The expected answer is the set of lines in the data below between the line holding "2026-08-10 : Firebase" and the line holding "2026-09-22 : Profile", inclusive, written out exactly.

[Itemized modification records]
+++++

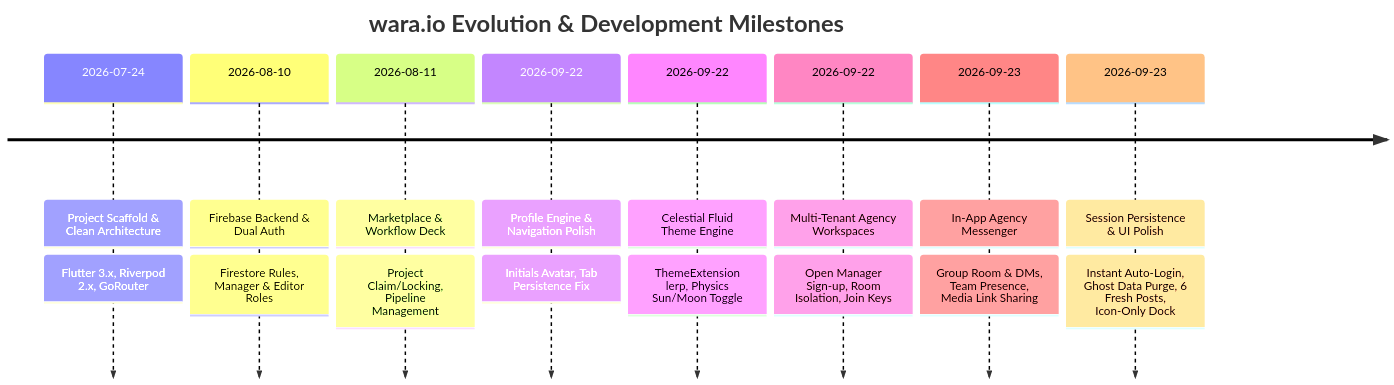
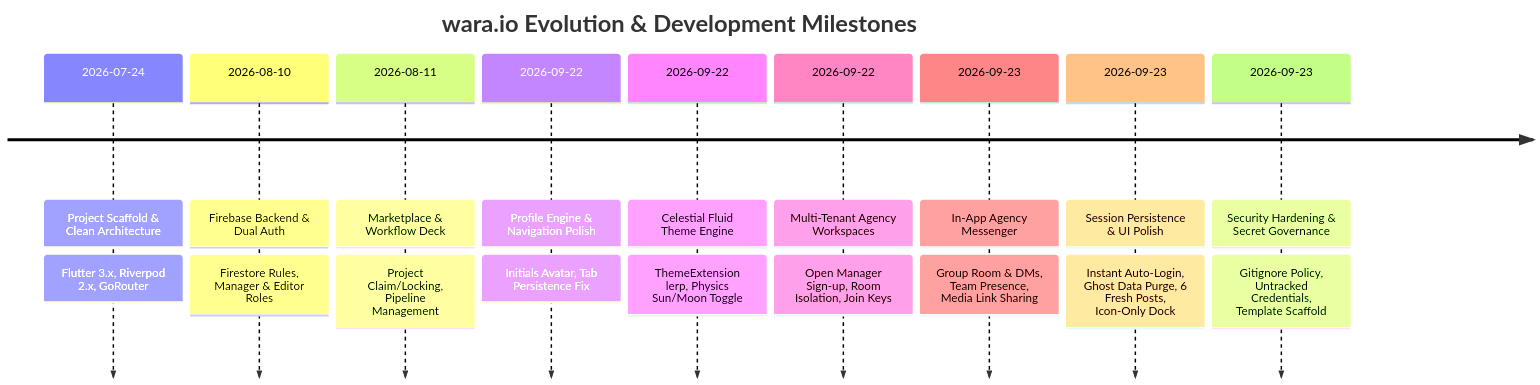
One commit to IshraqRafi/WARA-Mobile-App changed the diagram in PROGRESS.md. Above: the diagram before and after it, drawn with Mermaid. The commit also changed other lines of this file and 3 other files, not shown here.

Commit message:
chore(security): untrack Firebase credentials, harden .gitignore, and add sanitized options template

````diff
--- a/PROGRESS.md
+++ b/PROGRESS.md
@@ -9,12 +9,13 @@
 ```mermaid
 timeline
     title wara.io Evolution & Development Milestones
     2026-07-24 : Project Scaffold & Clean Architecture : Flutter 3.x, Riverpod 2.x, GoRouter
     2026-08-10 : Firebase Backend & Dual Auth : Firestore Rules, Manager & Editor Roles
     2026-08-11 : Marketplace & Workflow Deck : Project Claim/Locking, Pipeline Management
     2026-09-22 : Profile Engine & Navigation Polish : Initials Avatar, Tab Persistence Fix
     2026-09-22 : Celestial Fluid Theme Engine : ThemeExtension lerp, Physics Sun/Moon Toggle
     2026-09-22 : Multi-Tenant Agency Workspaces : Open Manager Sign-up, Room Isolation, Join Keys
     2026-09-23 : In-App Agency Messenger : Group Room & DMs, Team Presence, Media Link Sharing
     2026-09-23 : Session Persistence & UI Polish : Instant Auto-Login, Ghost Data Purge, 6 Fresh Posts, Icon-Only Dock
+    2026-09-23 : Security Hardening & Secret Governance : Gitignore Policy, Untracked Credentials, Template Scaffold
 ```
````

+++++

__ANSWER FOR THE TASK__.
     2026-08-10 : Firebase Backend & Dual Auth : Firestore Rules, Manager & Editor Roles
     2026-08-11 : Marketplace & Workflow Deck : Project Claim/Locking, Pipeline Management
     2026-09-22 : Profile Engine & Navigation Polish : Initials Avatar, Tab Persistence Fix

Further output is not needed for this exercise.